In many situations child support must continue to be paid for children even after the child turns 18 years old.
There are many factors to be considered in determining whether or not an adult child is entitled to receive child support. But, what about an adult child who chooses to not have a relationship with their payor parent?
In situations where the parents are separated and divorced, parents often have little discretion as to whether they continue to provide financial support to a child once that child has turned 18 years old, providing that certain criteria are met.
When a court considers the issue of ongoing support for a child over the age of 18, the judge must review a number of factors including:
• What would the parents have decided if their marriage had remained intact?
• To what degree is the child able to earn an income to contribute to his or her own education?
• Are the child’s living expenses reasonable?
• Are the child’s career plans reasonable?
• Is the child likely to benefit from the program of study?
• Is part-time employment available and, if so, would it harm the student’s ability to benefit from her studies?
• Has there been an unjustified unilateral termination of a relationship with the payor parent?
• Is the student eligible for student loans or other financial assistance?
These factors, of course, are neither all inclusive nor applicable in every factual situation before the court.
Manitoba judges have said that even if a child withdraws from the parent-child relationship, there are other good reasons for support to continue to be paid.
One reason is that the child technically does not "owe" the parent a relationship and adult child is not obligated to be nice to a parent in exchange for money or other benefits.

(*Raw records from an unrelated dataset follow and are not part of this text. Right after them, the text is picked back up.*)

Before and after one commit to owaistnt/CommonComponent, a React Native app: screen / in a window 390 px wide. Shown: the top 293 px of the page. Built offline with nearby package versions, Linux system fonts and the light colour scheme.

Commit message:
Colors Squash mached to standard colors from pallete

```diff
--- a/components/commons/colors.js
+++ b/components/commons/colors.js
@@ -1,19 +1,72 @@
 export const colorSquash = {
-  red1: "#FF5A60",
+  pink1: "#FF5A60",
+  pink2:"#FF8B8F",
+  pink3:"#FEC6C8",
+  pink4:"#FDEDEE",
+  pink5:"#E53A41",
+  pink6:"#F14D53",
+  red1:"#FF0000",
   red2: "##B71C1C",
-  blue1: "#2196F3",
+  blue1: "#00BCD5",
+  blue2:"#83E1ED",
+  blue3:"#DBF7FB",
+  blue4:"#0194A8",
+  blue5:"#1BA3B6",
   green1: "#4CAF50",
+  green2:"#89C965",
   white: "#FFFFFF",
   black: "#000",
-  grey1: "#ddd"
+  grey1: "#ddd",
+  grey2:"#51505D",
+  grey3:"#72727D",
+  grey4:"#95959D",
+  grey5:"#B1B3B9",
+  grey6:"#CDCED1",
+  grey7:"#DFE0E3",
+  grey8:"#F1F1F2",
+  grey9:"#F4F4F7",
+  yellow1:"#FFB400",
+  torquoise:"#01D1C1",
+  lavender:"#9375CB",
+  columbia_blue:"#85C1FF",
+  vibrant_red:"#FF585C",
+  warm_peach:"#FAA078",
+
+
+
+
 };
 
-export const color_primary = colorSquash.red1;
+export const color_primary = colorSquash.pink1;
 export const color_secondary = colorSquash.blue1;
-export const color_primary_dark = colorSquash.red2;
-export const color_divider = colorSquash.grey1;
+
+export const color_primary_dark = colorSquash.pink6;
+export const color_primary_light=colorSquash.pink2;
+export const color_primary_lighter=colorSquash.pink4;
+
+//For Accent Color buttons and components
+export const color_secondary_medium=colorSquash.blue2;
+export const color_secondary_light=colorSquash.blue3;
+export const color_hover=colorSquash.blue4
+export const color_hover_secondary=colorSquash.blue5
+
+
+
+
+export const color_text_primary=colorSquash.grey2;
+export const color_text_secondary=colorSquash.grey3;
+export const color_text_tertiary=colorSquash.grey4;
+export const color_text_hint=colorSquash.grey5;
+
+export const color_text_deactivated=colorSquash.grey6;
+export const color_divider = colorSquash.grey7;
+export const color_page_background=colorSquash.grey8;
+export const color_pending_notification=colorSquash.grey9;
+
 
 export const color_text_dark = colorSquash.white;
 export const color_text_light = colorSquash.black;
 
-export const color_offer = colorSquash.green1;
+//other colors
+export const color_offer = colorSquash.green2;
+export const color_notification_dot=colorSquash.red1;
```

Another reason is that post-secondary education is considered to be a goal that society has for children and parents should, in most cases, be required to support this education.
The courts have said that only in the worst cases should support for an adult child be terminated if the child severs the relationship with his or her parent. One example from Ontario is that of an adult son who seriously assaulted his mother. In this situation it was deemed that the son had, through his behaviour, caused the damage in the parent-child relationship and the mother was not responsible for his conduct. In that case, the son’s behaviour was considered to be so awful that when combined with other factors as listed above, it would not be appropriate for the mother to have to continue to pay child support.
In summary, decisions from various courts across Canada tell us that a child’s rejection of the parent, even if unjustified, is only a factor which can be considered in removing the obligation of the parent to support the child. Even in the worst situations, it would be rare that the parental rejection is the only factor leading to the termination of child support.
» Kelli Potter is a lawyer with Paterson, Patterson, Wyman and Abel, with offices in Brandon, Neepawa and Virden.
Republished from the Brandon Sun print edition March 2, 2013